INSTRUCTIONS TO FOLLOW :: Gather every line of the entries that includes the word "main".

DATA SHOWN ::
>>>>

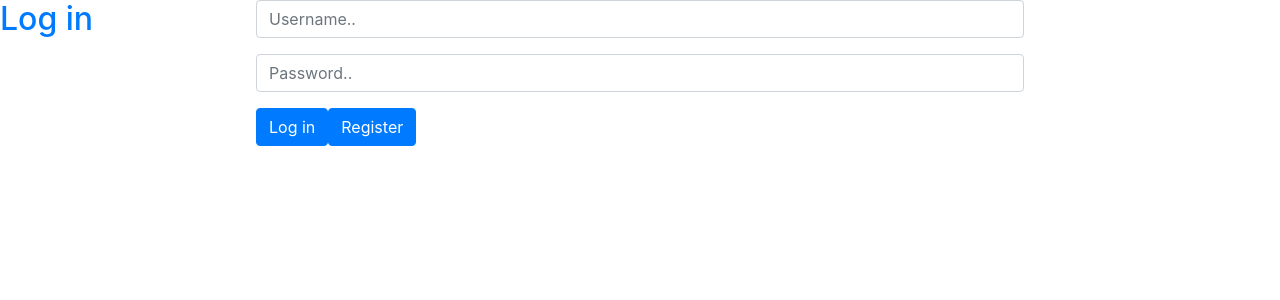
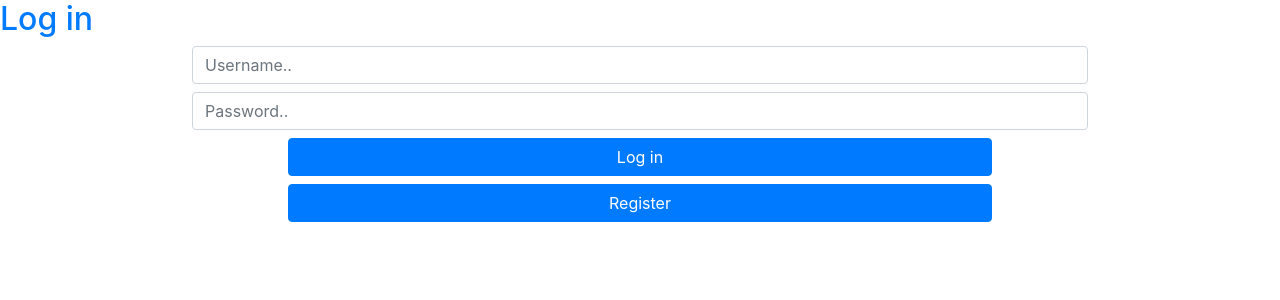
Before and after one commit to smartywebdev0119/spring-market-bidding, a Vue app in the folder src/main/resources/frontend/: page /login in a window 1280 px wide. Shown: the top 300 px of the page. Built offline with nearby package versions, Linux system fonts and the light colour scheme.

Commit message:
Styling, preparing for merge in custom-bootstrap color

```diff
--- a/src/main/resources/frontend/src/App.vue
+++ b/src/main/resources/frontend/src/App.vue
@@ -11,4 +11,10 @@ export default class App extends Vue {
 }
 </script>
 
-<style></style>
+<style>
+*{
+  margin: 0;
+  padding: 0;
+  box-sizing: border-box;
+}
+</style>
--- a/src/main/resources/frontend/src/views/Login.vue
+++ b/src/main/resources/frontend/src/views/Login.vue
@@ -2,22 +2,8 @@
   <div class="login-wrapper">
     <h2 class="text-primary">Log in</h2>
     <form @submit.prevent="loginForm">
-      <div class="form-group">
-        <input
-          type="email"
-          required
-          class="form-control"
-          placeholder="Username.."
-        />
-      </div>
-      <div class="form-group">
-        <input
-          type="password"
-          required
-          class="form-control"
-          placeholder="Password.."
-        />
-      </div>
+      <input type="email" required class="form-control" placeholder="Username.." />
+      <input type="password" required class="form-control" placeholder="Password.." />
       <button class="btn btn-primary" type="submit" value="submit">
         Log in
       </button>
@@ -38,15 +24,19 @@ export default class Login extends Vue {
 </script>
 
 <style lang="scss" scoped>
-.login-wrapper {
+.login-wrapper form {
   display: grid;
-  grid-template-columns: 1fr 3fr 1fr;
-  h2 {
-    grid-column: 1/2;
+  grid-template-columns: 1fr;
+  row-gap: 8px;
+
+  input{
+    width: 70%;
+    justify-self: center;
   }
 
-  .form-group {
-    grid-column: 1/2;
+  .btn{
+    width: 55%;
+    justify-self: center;
   }
 }
 </style>
```
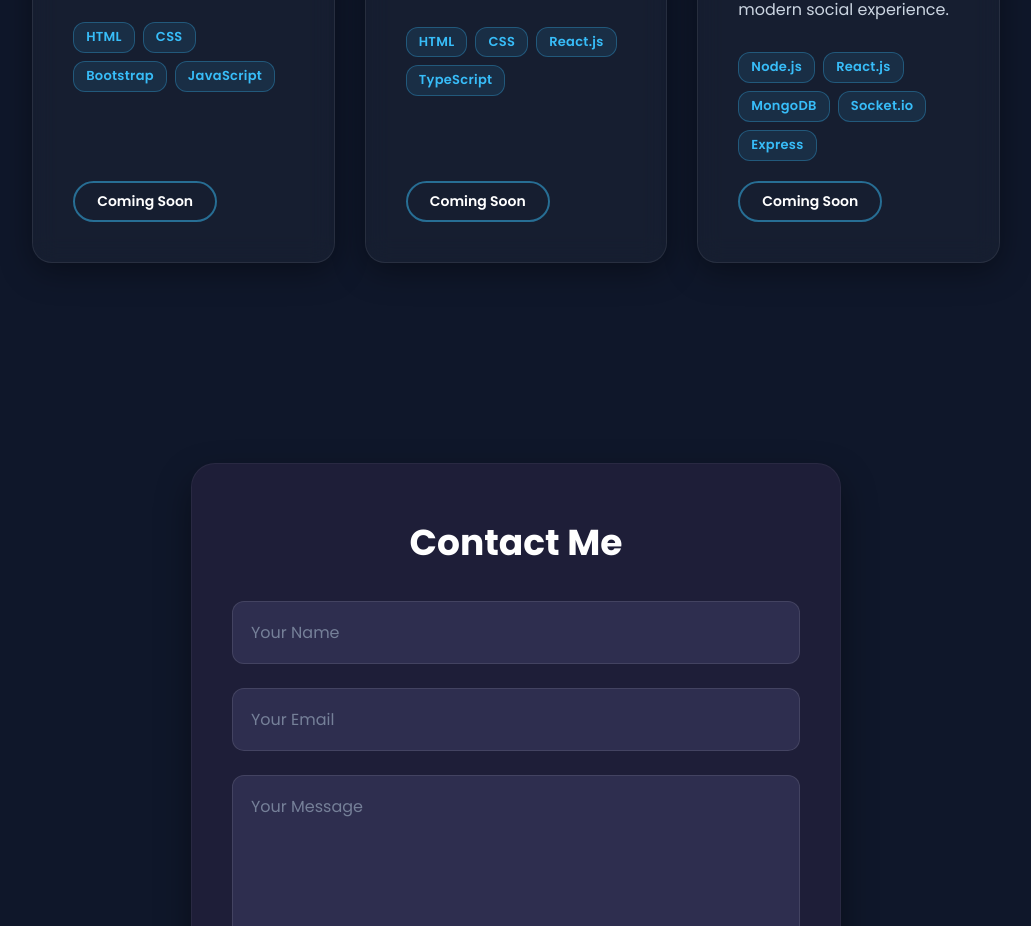
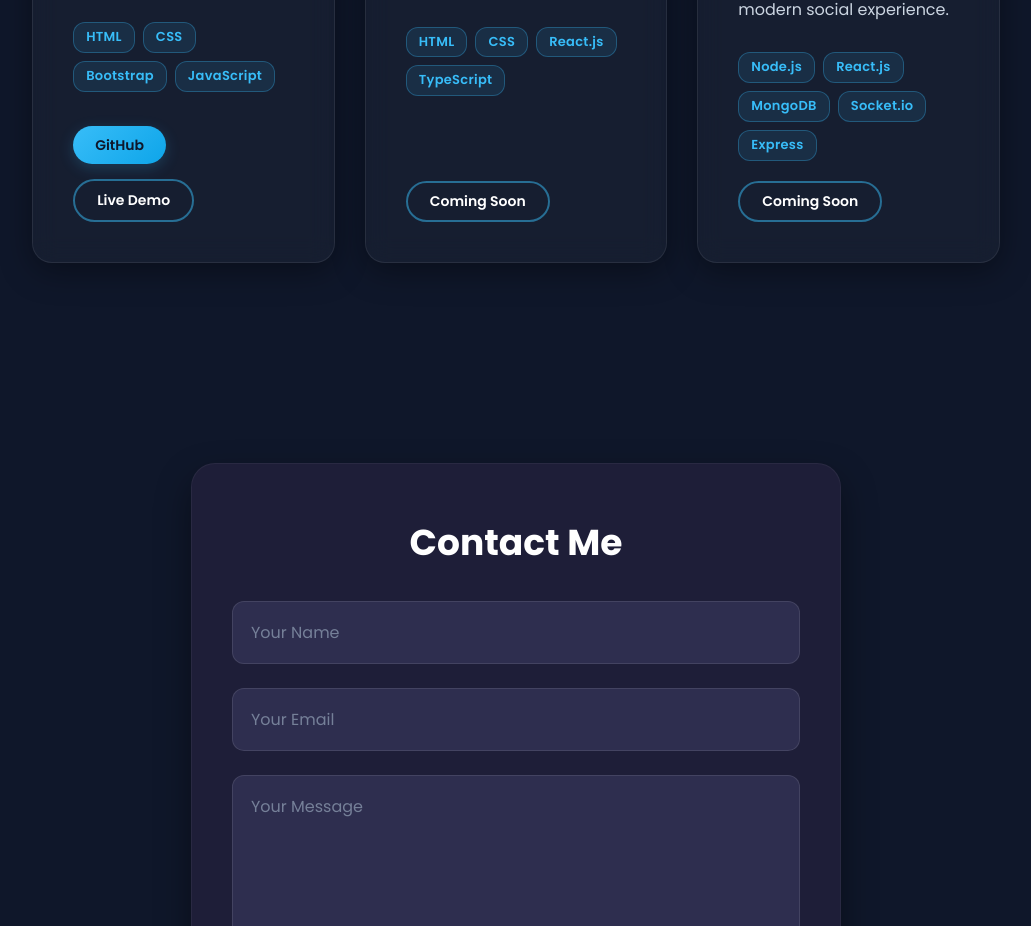
Before and after one commit to ahmar-subhan/cloudexify-web-p1-ahmarsubhan, a plain HTML site: page index.html in a window 1280 px wide. Shown: the part 3062-3988 px from the top of the page, without its empty margins (124-1155 px from the left). Drawn offline with Linux system fonts and the light colour scheme.

Commit message:
puting git and live demo for e-commernece store

```diff
--- a/index.html
+++ b/index.html
@@ -142,8 +142,9 @@
             </div>
                 </div>
                 <div class="project-links">
-                <button type="button" class="btn btn-secondary btn-sm" disabled>Coming Soon</button>
-            </div>
+                <a href="https://github.com/ahmar-subhan/cloudexify-web-p2-ahmarsubhan" target="_blank" rel="noopener noreferrer" aria-label="GitHub Repository for E-Commerce Store" class="btn btn-sm">GitHub</a>
+                    <a href="https://cloudexify-web-p2-ahmarsubhan.vercel.app/index.html" aria-label="Live Demo for E-Commerce Store" class="btn btn-secondary btn-sm">Live Demo</a>
+                </div>
             </div>
             <div class="project-card glass-card">
                 <div class="project-info">
```
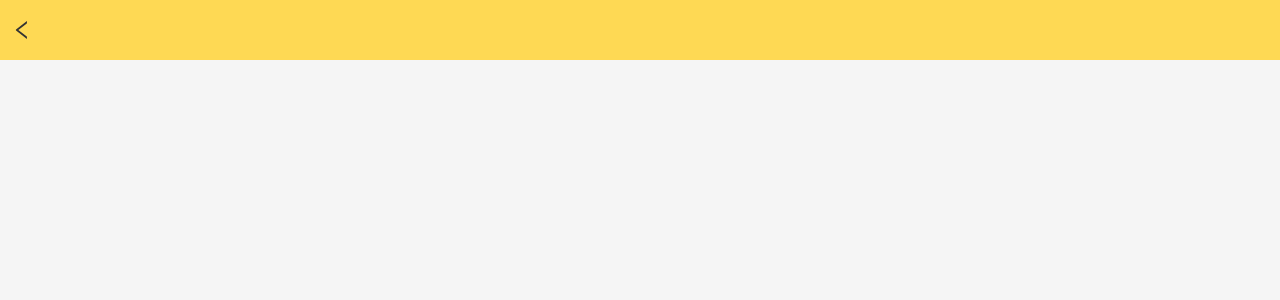
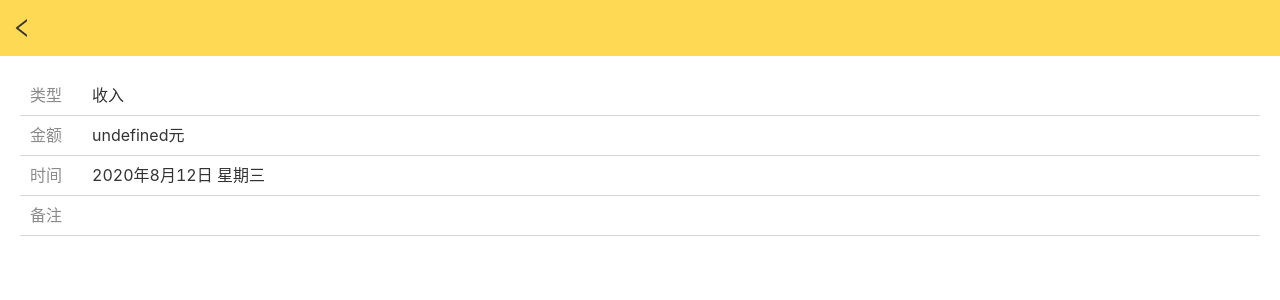
Before and after one commit to JimmeyCheung/morney-react, a React app: page /#/statistics/1 in a window 1280 px wide. Shown: the top 300 px of the page. Built offline with nearby package versions, Linux system fonts and the light colour scheme.

Commit message:
账单详情页样式调整，账单内容渲染

```diff
--- a/src/views/Statistics/RecordDetail.tsx
+++ b/src/views/Statistics/RecordDetail.tsx
@@ -4,8 +4,12 @@ import { useParams, useHistory } from 'react-router-dom';
 import { useRecords } from 'hooks/useRecords';
 import { useTags } from 'hooks/useTags';
 import Icon from 'components/Icon';
+import moment from 'moment';
 
 const Wrapper = styled.section`
+    display:flex;
+    flex-direction:column;
+    height:100vh;
     >header{
         position:relative;
         display:flex;
@@ -26,7 +30,34 @@ const Wrapper = styled.section`
             height:24px;
         }
     }
+    >main{
+        flex-shrink:1;
+        height:100%;
+        padding:20px 20px;
+        background:#fff;
+    }
 `;
+const ItemWrapper = styled.div`
+    display:flex;
+    border-bottom:1px solid var(--border-color);
+    padding:10px;
+    >.title{
+        padding-right:30px;
+        color:#8c8a8a;
+    }
+`;
+const getDay = (dayNumber: number) => {
+    const days = [
+        "星期一",
+        "星期二",
+        "星期三",
+        "星期四",
+        "星期五",
+        "星期六",
+        "星期天"
+    ];
+    return days[dayNumber - 1];
+}
 const RecordDetail = () => {
     let id = parseInt(useParams<{ id: string }>().id);
     const { records } = useRecords();
@@ -34,12 +65,31 @@ const RecordDetail = () => {
     const history = useHistory();
     const record = records.find(v => v.id === id);
     const tag = findTag(record?.tagIds[0] || -1)
+    const date = moment(record?.createdDate);
+    const items = [
+        { text: "类型", value: record?.category === "-" ? "支出" : "收入" },
+        { text: "金额", value: record?.amount + "元" },
+        { text: "时间", value: date.format("YYYY年M月D日") + " " + getDay(date.day()) },
+        { text: "备注", value: record?.note }
+    ];
     return (<Wrapper>
         <header>
             <Icon className="back-icon" name="left" onClick={() => { history.goBack() }} />
             <Icon name={tag?.icon} />
             {tag?.name}
         </header>
+        <main>
+            {
+                items.map(item => {
+                    return (
+                        <ItemWrapper>
+                            <span className="title">{item.text}</span>
+                            <span className="content">{item.value}</span>
+                        </ItemWrapper>
+                    );
+                })
+            }
+        </main>
     </Wrapper>);
 
 }
```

<<<<

SOLUTION FOR THIS PROBLEM ::
Before and after one commit to smartywebdev0119/spring-market-bidding, a Vue app in the folder src/main/resources/frontend/: page /login in a window 1280 px wide. Shown: the top 300 px of the page. Built offline with nearby package versions, Linux system fonts and the light colour scheme.
--- a/src/main/resources/frontend/src/App.vue
+++ b/src/main/resources/frontend/src/App.vue
--- a/src/main/resources/frontend/src/views/Login.vue
+++ b/src/main/resources/frontend/src/views/Login.vue
+    >main{
+        <main>
+        </main>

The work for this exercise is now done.